We have had the lacklustre on the Forum and the classic “nip in the butt” . At a talk this weekend, I heard a new one. The speaker said “nibbed in the bud.” My first thought was that this was just an anticipation error for “nipped in the bud,” an idiom meaning “put a stop to at the very beginning” that derives from the horticultural procedure of pinching (nipping) off the growing tip of a plant. When I checked the expression on the web, however, I found many, many examples of “nib in the bud,” “nibbed in the bud,” and “nibs in the bud.” As you can see from the ngram, “nibbed in the bud” has become .
It seems likely, given its frequency, that “nibbed in the bud” is more than a simple verbal slip. The cart of sound is being pulled by a horse of meaning. But what horse? There is an English verb “nib” that means “to peck at,” but all of its usages are either obsolete or parochial. Another “nib” verb is the old term for sharpening the point (nib) of a pen or quill, but a change in technology has largely retired that expression from common speech. I suspect that speakers are equating “nib” with “nibble” and thinking that “nib in the bud” somehow references the act of biting.

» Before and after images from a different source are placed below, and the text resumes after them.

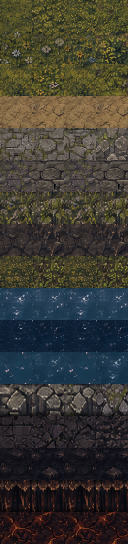
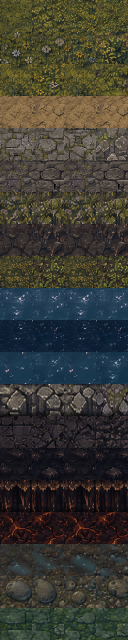
Map mechanics: A2 water level (temple wheel drains Mirror Lake into riverbed tiles from the owner's art, drowned chest + stair lore, water props); tourOpen hook for mapTour

diff --git a/src/world/mechanics/waterLevel.js b/src/world/mechanics/waterLevel.js
@@ -1,0 +1,114 @@
+// WATER LEVEL (A2 Ancient Valley) — "the valley's water obeys the old temple". A LEVER (the temple wheel, far from the water)
+// drains a BASIN (every wet tile inside a tile box): the shallows dry first, then the river, then the deep middle, turning
+// into mud, riverbed stones and sunken paving (tile types MUD / RIVERBED / SUNKEN, walkable — the owner's riverbed art).
+// What the water hid shows up: props lying on the lakebed (`finds`), a drowned chest (once per save) and the drowned stair
+// (a lore tablet). The sluice gate prop swaps closed / open. The water comes home when you leave the map (once per visit /
+// dungeon run: pull the wheel again next time); nobody can be caught by rising water inside the map.
+// ONLINE: the room host owns `drained` (netState); a guest's pull = send('pull'); guests drain their own copy of the tiles.
+//   options: { basin: [x0, y0, x1, y1], lever: [tx, ty], sluice: { at, scale }, finds: [{ prop, at, scale }],
+//              chest: { id, at, loot, gold }, stair: { at, lore }, drainTime, sign }
+import { registerMapMechanic, MapMechanic } from '../mapMechanics.js';
+import { TILE, T } from '../../core/constants.js';
+import { TAU, rand } from '../../core/math.js';
+import { Assets } from '../../core/assets.js';
+import { interact } from '../../exploration/interactables.js';
+
+const DRY = { [T.SHALLOW]: [T.MUD, 0], [T.WATER]: [T.RIVERBED, 1], [T.DEEP_WATER]: [T.SUNKEN, 2] }; // tile -> [dry tile, wave]
+
+export class WaterLevel extends MapMechanic {
+  enter() {
+    const o = this.o = { drainTime: 3, ...this.def }, w = this.world, m = w.map;
+    const [x0, y0, x1, y1] = o.basin;
+    this.cells = [];
+    for (let y = y0; y <= y1; y++) for (let x = x0; x <= x1; x++) {
+      const i = m.idx(x, y), d = DRY[m.tiles[i]];
+      if (d && w.mapManager.idAt((x + 0.5) * TILE, (y + 0.5) * TILE) === this.mapId) this.cells.push({ i, wet: m.tiles[i], dry: d[0], wave: d[1], done: false });
+    }
+    this.drained = false; this.t = 0;
+    const at = (p) => ({ x: (p[0] + 0.5) * TILE, y: (p[1] + 0.5) * TILE });
+    this.lever = { ...at(o.lever) };
+    this.items = [];
+    const add = (it) => { it.kind = 'mech'; it.mapId = this.mapId; this.items.push(it); w.interactables.push(it); return it; };
+    add({ id: 'water_lever', ...this.lever, radius: 44, prompt: 'Turn the Temple Wheel', available: () => !this.drained, use: () => this.send('pull'),
+      draw: (ctx) => this.sprite(ctx, this.drained ? 'w_lever_on' : 'w_lever_off', this.lever.x, this.lever.y, 0.55) });
+    if (o.sluice) { const s = at(o.sluice.at); add({ id: 'water_sluice', ...s, radius: 0, available: () => false, draw: (ctx) => this.sprite(ctx, this.drained ? 'w_sluice_open' : 'w_sluice_closed', s.x, s.y, o.sluice.scale || 0.6) }); }
+    if (o.chest) {
+      const c = at(o.chest.at), chest = { id: o.chest.id, kind: 'chest', ...c, radius: 34, rare: true, loot: o.chest.loot, gold: o.chest.gold };
+      add({ id: 'water_chest', ...c, radius: 38, prompt: 'Open Drowned Chest', available: () => this.drained && !w.state.chests[chest.id], use: () => interact(w, chest),
+        draw: (ctx) => { if (this.drained) this.sprite(ctx, w.state.chests[chest.id] ? 'w_chest_open' : 'w_chest_closed', c.x, c.y + 6, 0.32); } });
+    }
+    if (o.stair) {
+      const s = at(o.stair.at), tab = { kind: 'lore', lore: o.stair.lore };
+      add({ id: 'water_stair', ...s, radius: 46, prompt: 'Read the Bronze Plate', available: () => this.drained, use: () => interact(w, tab),
+        draw: (ctx) => { if (this.drained) this.sprite(ctx, 'w_temple_stairs', s.x, s.y + 30, 0.42); } });
+    }
+    this.finds = (o.finds || []).map((f) => ({ ...f, ...at(f.at) }));
+    if (!this.saved.told) this.tipT = 3;
+  }
+  exit() {
+    this.refill();
+    const mine = new Set(this.items);
+    this.world.interactables = this.world.interactables.filter((it) => !mine.has(it));
+  }
+  // checkpoint: the valley is as it was when you came in (respawn on another map rebuilds us anyway)
+  reset() { }
+
+  setTile(c, dry) {
+    const m = this.world.map;
+    m.tiles[c.i] = dry ? c.dry : c.wet;
+    c.done = dry;
+  }
+  refill() { let any = false; for (const c of this.cells) if (c.done) { this.setTile(c, false); any = true; } if (any) this.world.map.invalidate(); this.drained = false; }
+
+  tourOpen() { this.drained = true; this.t = this.o.drainTime; for (const c of this.cells) this.setTile(c, true); this.world.map.invalidate(); }
+  netEvent(kind) {
+    if (kind !== 'pull' || this.drained) return;
+    this.startDrain();
+    this.markNet();
+  }
+  startDrain() {
+    if (this.drained) return;
+    this.drained = true; this.t = 0;
+    const g = this.game;
+    g.ui.banner('THE WHEEL TURNS', 'Far to the south, water roars through an old sluice', '#9ad8ff');
+    g.audio.sfx('gate', this.lever);
+    g.camera.shake && g.camera.shake(4, 0.6);
+  }
+  update(dt) {
+    if (this.tipT > 0 && (this.tipT -= dt) <= 0) this.saved.told = true;
+    if (!this.drained) return;
+    this.t += dt;
+    const per = this.o.drainTime / 3;
+    let changed = false;
+    for (const c of this.cells) {
+      if (c.done || this.t < c.wave * per + per * 0.5 * ((c.i * 7919) % 97) / 97) continue;
+      this.setTile(c, true); changed = true;
+      if (Math.random() < 0.08) this.game.vfx.particle((c.i % this.world.map.w + 0.5) * TILE, ((c.i / this.world.map.w | 0) + 0.5) * TILE, { color: '#bfe8ff', vy: -20, life: 0.6, size: 2, add: true });
+    }
+    if (changed) this.world.map.invalidate();
+  }
+
+  // ---- online
+  netState() { return { d: this.drained ? 1 : 0 }; }
+  netApply(s) { if (s.d && !this.drained) this.startDrain(); }
+
+  // ---- drawing
+  sprite(ctx, name, x, y, scale, alpha = 1) {
+    const d = Assets.props[name];
+    if (!d) { ctx.fillStyle = '#556'; ctx.fillRect(x - 8, y - 16, 16, 16); return; }
+    const w = d.w * scale, h = d.h * scale;
+    ctx.globalAlpha = alpha;
+    ctx.drawImage(d.img, d.x, d.y, d.w, d.h, Math.round(x - w / 2), Math.round(y - h), Math.round(w), Math.round(h));
+    ctx.globalAlpha = 1;
+  }
+  drawGround(ctx, t) {
+    if (!this.drained) return;
+    const k = Math.min(1, this.t / this.o.drainTime);
+    for (const f of this.finds) this.sprite(ctx, f.prop, f.x, f.y, f.scale || 0.35, k);
+  }
+  hudTags() {
+    if (!this.drained) return [];
+    return [{ label: this.t < this.o.drainTime ? '≈ The lake is draining…' : '≈ The lake bed lies open', color: '#9ad8ff' }];
+  }
+}
+registerMapMechanic('water_level', WaterLevel);

diff --git a/tools/testkit.js b/tools/testkit.js
@@ -333,8 +333,7 @@ export function mapTour(g, classId = 'umbral_sword') {
   const unreachable = [];
   for (const def of mm.list) {
     w.changeMap(def.id, { silent: true });
-    const vaults = w.mapMech.get('rune_vaults'); // map-mechanic doors count as open here (like the flag-sealed exits)
-    if (vaults) for (const v of vaults.vaults) vaults.seal(v, false);
+    for (const mech of w.mapMech.list) mech.tourOpen(); // map-mechanic doors / water count as open here (like the flag-sealed exits)
     const m = w.map, seen = new Uint8Array(m.w * m.h), sp = m.findOpen(def.spawn[0] * TILE, def.spawn[1] * TILE, 4);
     const q = [[Math.floor(sp.x / TILE), Math.floor(sp.y / TILE)]];
     seen[q[0][1] * m.w + q[0][0]] = 1;
@@ -2359,6 +2358,52 @@ export async function darknessCheck(g, classId = 'umbral_sword') {
   ok('save / load: chamber stays solved, chest stays opened', dk && dk.solved.mine && w.state.chests.chest_hoard_mine && w.interactables.some((i) => i.id === 'chest_hoard_mine'));
   w.changeMap('lumina', { entry: w.mapManager.get('lumina').spawn });
   ok('another map: crystals + hoard chest gone', !w.interactables.some((i) => i.kind === 'mech' || i.id.startsWith('chest_hoard')));
+  const pass = R.every((r) => r[1]);
+  console.table(R.map(([step, p2, d]) => ({ step, pass: p2 ? 'PASS' : 'FAIL', detail: String(d).slice(0, 80) })));
+  return { pass, R };
+}
+
+// A2 WATER LEVEL (world/mechanics/waterLevel.js): the temple wheel drains Mirror Lake + the lower river into walkable
+// riverbed in 3 waves, the lakebed (drowned chest, drowned stair lore) becomes reachable, the water comes back on leaving,
+// nothing outside the basin / the bridge changes.
+export async function waterCheck(g, classId = 'umbral_sword') {
+  const R = [], ok = (step, pass, detail = '') => R.push([step, !!pass, detail]);
+  const { interact } = await import('../src/exploration/interactables.js');
+  const { T: TT } = await import('../src/core/constants.js');
+  g.newGame(classId);
+  const w = g.world, p = g.player;
+  p.god = true; releaseInput(g);
+  w.changeMap('a2', { entry: w.mapManager.get('a2').spawn });
+  for (const m of w.monsters) m.removed = true;
+  w.monsters = []; for (const sp of w.spawnPoints) sp.active = false;
+  const wl = w.mapMech.get('water_level'), m = w.map;
+  const open = (tx, ty) => { const x = (tx + 0.5) * TILE, y = (ty + 0.5) * TILE; return !m.isSolidAt(x, y) && w.mapManager.idAt(x, y) === 'a2'; };
+  const reach = () => { const sp = w.mapManager.get('a2').spawn.map(Math.floor), seen = new Set([sp.join()]), todo = [sp]; while (todo.length) { const [x, y] = todo.pop(); for (const [dx, dy] of [[1, 0], [-1, 0], [0, 1], [0, -1]]) { const k = `${x + dx},${y + dy}`; if (!seen.has(k) && open(x + dx, y + dy)) { seen.add(k); todo.push([x + dx, y + dy]); } } } return seen; };
+  const bridge = m.tiles.reduce((n, t) => n + (t === TT.BRIDGE ? 1 : 0), 0);
+  let s = reach();
+  ok('A2 water level: lever reachable, lakebed (chest / stair) not', wl && s.has('38,101') && !s.has('31,167') && !s.has('25,170'));
+  ok('basin = the lake + the lower river west of the bridge (300+ wet tiles)', wl.cells.length > 300, wl.cells.length);
+  const lever = w.interactables.find((i) => i.id === 'water_lever');
+  p.x = lever.x; p.y = lever.y + 20; g.simulate(0.1);
+  ok('the wheel is the nearest interactable', w.nearest === lever && /Wheel/.test(lever.promptText));
+  interact(w, lever); g.simulate(1.2);
+  const mid = wl.cells.filter((c) => c.done);
+  ok('draining in waves: shallows first, deep water last', mid.length > 0 && mid.length < wl.cells.length && !mid.some((c) => c.wave === 2), `${mid.length}/${wl.cells.length}`);
+  g.simulate(3);
+  s = reach();
+  ok('drained: mud / riverbed / sunken paving, lakebed reachable on foot', wl.cells.every((c) => c.done) && s.has('31,167') && s.has('25,170'));
+  ok('bridge untouched', m.tiles.reduce((n, t) => n + (t === TT.BRIDGE ? 1 : 0), 0) === bridge);
+  ok('lever used: no second pull', !w.interactables.find((i) => i.id === 'water_lever' && i.available()));
+  const chestIt = w.interactables.find((i) => i.id === 'water_chest'), gold = p.gold;
+  p.x = chestIt.x; p.y = chestIt.y + 18; g.simulate(0.1); interact(w, chestIt);
+  ok('drowned chest pays (once)', p.gold >= gold + 400 && w.state.chests.chest_mirror_lake && !chestIt.available(), `${gold} -> ${p.gold}`);
+  const stair = w.interactables.find((i) => i.id === 'water_stair'); interact(w, stair); g.ui.panels.close(true); // an open window pauses the world
+  ok('drowned stair = lore found', w.state.lore.drowned_hall);
+  w.changeMap('lumina', { entry: w.mapManager.get('lumina').spawn });
+  w.changeMap('a2', { entry: w.mapManager.get('a2').spawn });
+  const wl2 = w.mapMech.get('water_level');
+  ok('leave + come back: the lake is full again, chest stays opened', !wl2.drained && wl2.cells.every((c) => !c.done && m.tiles[c.i] === c.wet) && !reach().has('31,167') && w.state.chests.chest_mirror_lake);
+  ok('online: netState / netApply drain a guest copy', JSON.stringify(wl2.netState()) === '{"d":0}' && (wl2.netApply({ d: 1 }), g.simulate(4), wl2.cells.every((c) => c.done)));
   const pass = R.every((r) => r[1]);
   console.table(R.map(([step, p2, d]) => ({ step, pass: p2 ? 'PASS' : 'FAIL', detail: String(d).slice(0, 80) })));
   return { pass, R };

diff --git a/tools/extract-props.js b/tools/extract-props.js
@@ -22,15 +22,27 @@ const B1P = '../B/B1/image-53b4c9a1-506f-42b5-904f-7281d8bc5b1f-0';
 const B2P = '../B/B2/image-b4a161fc-56d2-45fc-9b60-7300aa39c577-0';
 const B3P = '../B/B3/image-e8e42a4f-cf0e-4610-8207-6e224b047dca-0';
 const DRP = '../A/a2/SC/DRAGON/image-1e3f0fef-1571-4868-b296-d7673ea2e55d-0'; // A2 secret lair (Varkharon): near-black sheet
-const SCALE = { [DRP]: 0.5, [A2P]: 0.5, [A3P]: 0.5, [B1P]: 0.5, [B2P]: 0.5, [B3P]: 0.5 }; // the city sheet (CP) stays full size: its buildings are drawn large
+// A2 water-level art (world/mechanics/waterLevel.js): props of the drained river (1254 px sheet) + the waterfall in 3 states (1024 px)
+const WP = '../A/a2/water/image-fb49acbd-d88c-4dc3-a28d-d133e8bc77e3-0';
+const WF = '../A/a2/water/image-d226c3dd-a2f5-45df-83a3-59d131251238-0';
+const SCALE = { [WP]: 0.8, [WF]: 0.62, [DRP]: 0.5, [A2P]: 0.5, [A3P]: 0.5, [B1P]: 0.5, [B2P]: 0.5, [B3P]: 0.5 }; // the city sheet (CP) stays full size: its buildings are drawn large
 // sheets whose background is not the navy of the old sets: their own background test. `fillHoles` = box mode keeps
 // background-coloured pixels enclosed by the prop (dark grey stone inside the city buildings)
 const GREY_BG = (r, g, b) => { const l = (r + g + b) / 3; return l >= 24 && l <= 58 && Math.max(r, g, b) - Math.min(r, g, b) <= 8; };
 const NAVY_DEEP = (r, g, b) => r <= 20 && g >= 20 && g <= 42 && b >= 46 && b <= 66 && b - g >= 14;
 const NEAR_BLACK = (r, g, b) => Math.max(r, g, b) <= 15 && b >= r;
-const SHEET_BG = { [CP]: GREY_BG, [B3P]: NAVY_DEEP, [DRP]: NEAR_BLACK };
-const FILL_HOLES = new Set([CP, DRP]);
+const WATER_NAVY = (r, g, b) => r <= 26 && g >= 12 && g <= 38 && b >= 36 && b <= 62 && b - g >= 18; // A2 water sheets (6,20,45 / 16,27,51)
+const SHEET_BG = { [CP]: GREY_BG, [B3P]: NAVY_DEEP, [DRP]: NEAR_BLACK, [WP]: WATER_NAVY, [WF]: WATER_NAVY };
+const FILL_HOLES = new Set([CP, DRP, WP, WF]);
 const MANIFEST = {
+  w_sluice_closed: [WP, 30, 40, 450, 362], w_sluice_open: [WP, 470, 40, 872, 362],
+  w_lever_off: [WP, 895, 112, 1032, 352], w_lever_on: [WP, 1072, 112, 1212, 352],
+  w_statue_a: [WP, 30, 408, 462, 592], w_statue_b: [WP, 502, 408, 832, 588], w_statue_c: [WP, 858, 408, 1232, 592],
+  w_chest_closed: [WP, 42, 618, 348, 802], w_chest_open: [WP, 376, 618, 642, 802],
+  w_fish_a: [WP, 736, 652, 928, 728], w_driftwood: [WP, 972, 628, 1218, 732], w_fish_b: [WP, 736, 772, 922, 862], w_reeds: [WP, 1006, 762, 1204, 908],
+  w_temple_stairs: [WP, 38, 838, 612, 1208],
+  w_shells_a: [WP, 638, 992, 802, 1098], w_shells_b: [WP, 832, 988, 992, 1098], w_shells_c: [WP, 1036, 988, 1184, 1098],
+  w_fall_full: [WF, 22, 150, 342, 872], w_fall_thin: [WF, 356, 150, 668, 872], w_fall_dry: [WF, 682, 150, 994, 872],
   // ---- A2 secret lair: the Cinder Throne (Varkharon). Boxes in the sheet's pixels; 'dr_*'
   dr_door: [DRP, 1128, 0, 1952, 628],
   dr_fence_post: [DRP, 30, 985, 95, 1100], dr_wall_a: [DRP, 118, 980, 300, 1100], dr_wall_spiked: [DRP, 325, 995, 615, 1110], dr_fence_iron: [DRP, 645, 985, 820, 1110],

diff --git a/src/maps/fieldA2.js b/src/maps/fieldA2.js
@@ -30,9 +30,23 @@ export const FIELD_A2 = {
   requires: [{ type: 'boss_defeated', boss: 'boss_a1', label: 'Defeat the Guardian of the Forest (A1 Boss)' }],
   hiddenAreas: [],
   region: { zones: [Z.ANCIENT, Z.EMBER] }, // EMBER = the Quiet Hollow (ash lair, own zone tint + banner)
+  // WATER LEVEL (world/mechanics/waterLevel.js): the wheel in the Sunken Temple drains Mirror Lake + the river west of the
+  // south bridge (once per visit); the lakebed holds a drowned chest, the drowned stair (lore) and the things the lake kept
+  mechanics: [{
+    type: 'water_level', basin: [15, 158, 62, 180], lever: [38, 101], sluice: { at: [60, 174], scale: 0.6 },
+    chest: { id: 'chest_mirror_lake', at: [31, 167], loot: [{ item: 'relic_ember_war', count: 1 }, { item: 'hp_potion', count: 3 }], gold: 400 },
+    stair: { at: [25, 170], lore: 'drowned_hall' },
+    finds: [
+      { prop: 'w_statue_a', at: [44, 174], scale: 0.3 }, { prop: 'w_statue_c', at: [36, 164], scale: 0.28 },
+      { prop: 'w_fish_a', at: [30, 173] }, { prop: 'w_fish_b', at: [49, 173] }, { prop: 'w_driftwood', at: [53, 172] },
+      { prop: 'w_reeds', at: [24, 164] }, { prop: 'w_shells_a', at: [28, 172] }, { prop: 'w_shells_b', at: [39, 168] }, { prop: 'w_shells_c', at: [47, 171] },
+    ],
+  }],
   spawn: [84.5, 192],
   content: {
     interactables: [
+      { id: 'a2_lake_sign', kind: 'sign', tx: 42, ty: 161, prompt: 'Read Weathered Sign', title: 'Mirror Lake',
+        text: '"The priests\' Lower Hall lies under this water. They let the lake in from the temple above —\nand only the temple wheel can send it away again."' },
       { id: 'a2_gate_plaque', kind: 'sign', tx: 88, ty: 191, prompt: 'Read Plaque', title: 'Valley Gate', text: PLAQUE },
       { id: 'ws_a2_gate', kind: 'waystone', tx: 79, ty: 194, name: 'Valley Gate', prompt: 'Waystone' },
       // QUIET HOLLOW (secret lair): the rumour gargoyle + the sealed dragon door (generic `sealDoor`: item -> flag)

diff --git a/tools/build-tiles.js b/tools/build-tiles.js
@@ -22,6 +22,8 @@ const B3 = 'desgin/Map/B/B3/image-9f857ead-dee4-45da-90c6-536a066b2a3b-0';
 const B2 = 'desgin/Map/B/B2/image-76690731-d973-441f-ba7f-1b03cda9b3eb-0';
 const DRT = 'desgin/Map/A/a2/SC/DRAGON/image-097bd277-76c5-4f9d-af5e-906c6ea9c94d-0'; // A2 secret lair tileset (Varkharon)
 const B1 = 'desgin/Map/B/B1/image-4e5b0ee7-22d6-4f86-96e0-1b8e9df7ebb6-0';
+const DRY = 'desgin/Map/A/a2/water/image-dd5a659d-c838-4602-a2fe-532a18d37a0b-0'; // A2 drained riverbed tileset (4 cards / row)
+const DRY_ROW = (y0) => [177, 477, 776, 1076].map((cx) => [cx - 88, y0 + 4, cx + 88, y0 + 180]);
 
 // skin -> sheet + rows. Each row: [name, region [x0, y0, x1, y1] (sheet px), picks (card indices in reading order)]
 //   a pick may also be a card box [x0, y0, x1, y1] (sheets whose cards touch: no gap to find them by); region null then
@@ -50,6 +52,10 @@ const SKINS = {
       ['CAVE_WALL', null, [[184, 1280, 302, 1398], [184, 1422, 302, 1538], [184, 1280, 302, 1398], [184, 1422, 302, 1538]], { src: DRT }],
       ['face:cave', null, [[1652, 797, 1738, 846], [1540, 797, 1625, 846], [1652, 797, 1738, 846], [1540, 797, 1625, 846]], { src: DRT }],
       ['CORRUPT', null, [[320, 1280, 433, 1398], [320, 1422, 433, 1538], [320, 1280, 433, 1398], [320, 1422, 433, 1538]], { src: DRT }],
+      // the drained river (world/mechanics/waterLevel.js), owner's riverbed sheet: cards ~253 x 186, square boxes from the middle
+      ['MUD', null, DRY_ROW(22), { src: DRY }],
+      ['RIVERBED', null, DRY_ROW(435), { src: DRY }],
+      ['SUNKEN', null, DRY_ROW(1048), { src: DRY }],
     ],
   },
   // A3 RUNE CITADEL (owner's sheet desgin/Map/A/a3): dark stone + bronze gold, grid cards ~72 px

diff --git a/src/world/narrative.js b/src/world/narrative.js
@@ -20,6 +20,10 @@ export const LORE = {
     title: 'Statue Inscription — Ancient Forest Path',
     text: '"Here begins the Warden’s Road. Let none who carry darkness pass the Gate, for the Guardian remembers every blade."',
   },
+  drowned_hall: { // A2 Mirror Lake lakebed (world/mechanics/waterLevel.js), readable only while the lake is drained
+    title: 'Drowned Stair — The Lower Hall',
+    text: 'Steps cut into the lakebed fall away into a flooded hall. A bronze plate, green with age, still reads:\n\n"When the river rose, we closed the Hall and let the lake keep it. Whoever turns the temple wheel again: take what we left, and let the water come home."',
+  },
   cave_mural: {
     title: 'Cave Mural — The Warden’s Weakness',
     text: 'A mural of a great antlered beast. Its chest holds a crystal heart. In the next panel, the beast crashes into a stone wall and kneels — the heart blazing, open.\n\n[Monster Knowledge] Guardian of the Forest: Weakness & Pattern revealed.',

diff --git a/src/maps/tiles.js b/src/maps/tiles.js
@@ -248,6 +248,9 @@ export function buildTileset() {
   add(T.SCORCHED, (s) => stones(PAL.scorched, s, 11, { crack: true }));
   add(T.LAVA, (s) => lavaFn(s));
   add(T.ICE, (s) => stones(PAL.ice, s, 20, { crack: true }));
+  add(T.MUD, (s) => grassLike(['#3e3022', '#4a3a28', '#5a4832', '#2c2218'], s));
+  add(T.RIVERBED, (s) => stones(['#4a4238', '#5a5246', '#6e665a', '#36302a'], s, 14));
+  add(T.SUNKEN, (s) => stones(['#3a4a38', '#465a44', '#5a6e56', '#2a3628'], s, 9));
 
   // alternative palettes used by world state (corrupted canopy / restored forest)
   const alt = {};
@@ -321,4 +324,5 @@ export const EDGE_PRIORITY = {
   [T.CORRUPT]: 7, [T.FOREST_FLOOR]: 6, [T.GRASS]: 6, [T.FLOWERS]: 6, [T.VALLEY]: 6,
   [T.MOSS_STONE]: 5, [T.SAND]: 4, [T.DIRT]: 3, [T.CAVE]: 3,
   [T.COBBLE]: 2, [T.RUIN]: 2, [T.ARENA]: 1, [T.SHALLOW]: 1, [T.SCORCHED]: 2, [T.ICE]: 1,
+  [T.MUD]: 2, [T.RIVERBED]: 1, [T.SUNKEN]: 1,
 };

diff --git a/src/ui/hud.js b/src/ui/hud.js
@@ -26,7 +26,7 @@ const MINI_COLORS = {
   [T.RUIN]: '#4f5664', [T.MOSS_STONE]: '#44574a', [T.ARENA]: '#5a6476', [T.WATER]: '#215a80', [T.DEEP_WATER]: '#133452',
   [T.SHALLOW]: '#357a8c', [T.BRIDGE]: '#9a7550', [T.SAND]: '#7b7050', [T.CORRUPT]: '#3a2450', [T.CAVE]: '#3a3149',
   [T.VALLEY]: '#6a8a48', [T.CANOPY]: '#10201a', [T.CLIFF]: '#2a2a30', [T.RUIN_WALL]: '#22252e', [T.CAVE_WALL]: '#16121e',
-  [T.BUILDING]: '#8a5a3a', [T.STAIRS]: '#5e6676', [T.VOID]: '#05040a', [T.SCORCHED]: '#3a302a', [T.LAVA]: '#e8601a',
+  [T.BUILDING]: '#8a5a3a', [T.STAIRS]: '#5e6676', [T.VOID]: '#05040a', [T.SCORCHED]: '#3a302a', [T.LAVA]: '#e8601a', [T.MUD]: '#4a3a28', [T.RIVERBED]: '#5a5246', [T.SUNKEN]: '#465a44',
 };
 
 

diff --git a/src/core/constants.js b/src/core/constants.js
@@ -31,6 +31,9 @@ export const T = {
   SCORCHED: 23, // walkable burnt / cracked earth (A2 caldera rim)
   LAVA: 24, // molten rock: solid like deep water (shots fly over it), glows
   ICE: 25, // B1 frozen lake / river: walkable ice
+  MUD: 26,      // A2 drained river (world/mechanics/waterLevel.js): wet mud, walkable
+  RIVERBED: 27, // A2 drained river: stones of the old riverbed, walkable
+  SUNKEN: 28,   // A2 drained river: algae-covered ancient paving revealed under the water, walkable
 };
 
 // Which tiles block movement

diff --git a/src/world/mechanics/runeVaults.js b/src/world/mechanics/runeVaults.js
@@ -38,6 +38,7 @@ export class RuneVaults extends MapMechanic {
   }
   reset() { if (!this.authority) return; for (const v of this.vaults) { v.openT = 0; for (const s of v.sw) s.t = 0; this.seal(v, true); } this.markNet(); }
 
+  tourOpen() { for (const v of this.vaults) this.seal(v, false); }
   // the doorway's tiles blocked (closed) or free (open) — counted blockers, so other systems' blocks stay
   seal(v, on) {
     if (v.sealed === on) return;

diff --git a/src/world/mapMechanics.js b/src/world/mapMechanics.js
@@ -36,6 +36,7 @@ export class MapMechanic {
   enter() {} exit() {} update() {} reset() {}
   drawGround() {} drawAbove() {} drawScreen() {}
   hudTags() { return []; }
+  tourOpen() {} // dev / tests (T.mapTour): open everything the mechanic can open, at once (doors, drained water)
   netState() { return null; }
   netApply() {}
   netEvent() {}

diff --git a/src/world/mechanics/index.js b/src/world/mechanics/index.js
@@ -4,4 +4,5 @@ import './blizzard.js';   // B1 Frostwind Plains
 import './altitude.js';   // B3 Frostpeak
 import './runeVaults.js'; // A3 Rune Citadel
 import './darkness.js';   // B2 Crystal Caverns
+import './waterLevel.js'; // A2 Ancient Valley
 export { MAP_MECHANICS, registerMapMechanic, MapMechanic } from '../mapMechanics.js';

There are also a half dozen examples of “nubbed in the bud.” These may double anticipation errors.
Hatching new language, one eggcorn at a time.
There are 50 raw hits for nibbled in the bud, so that explanation has support.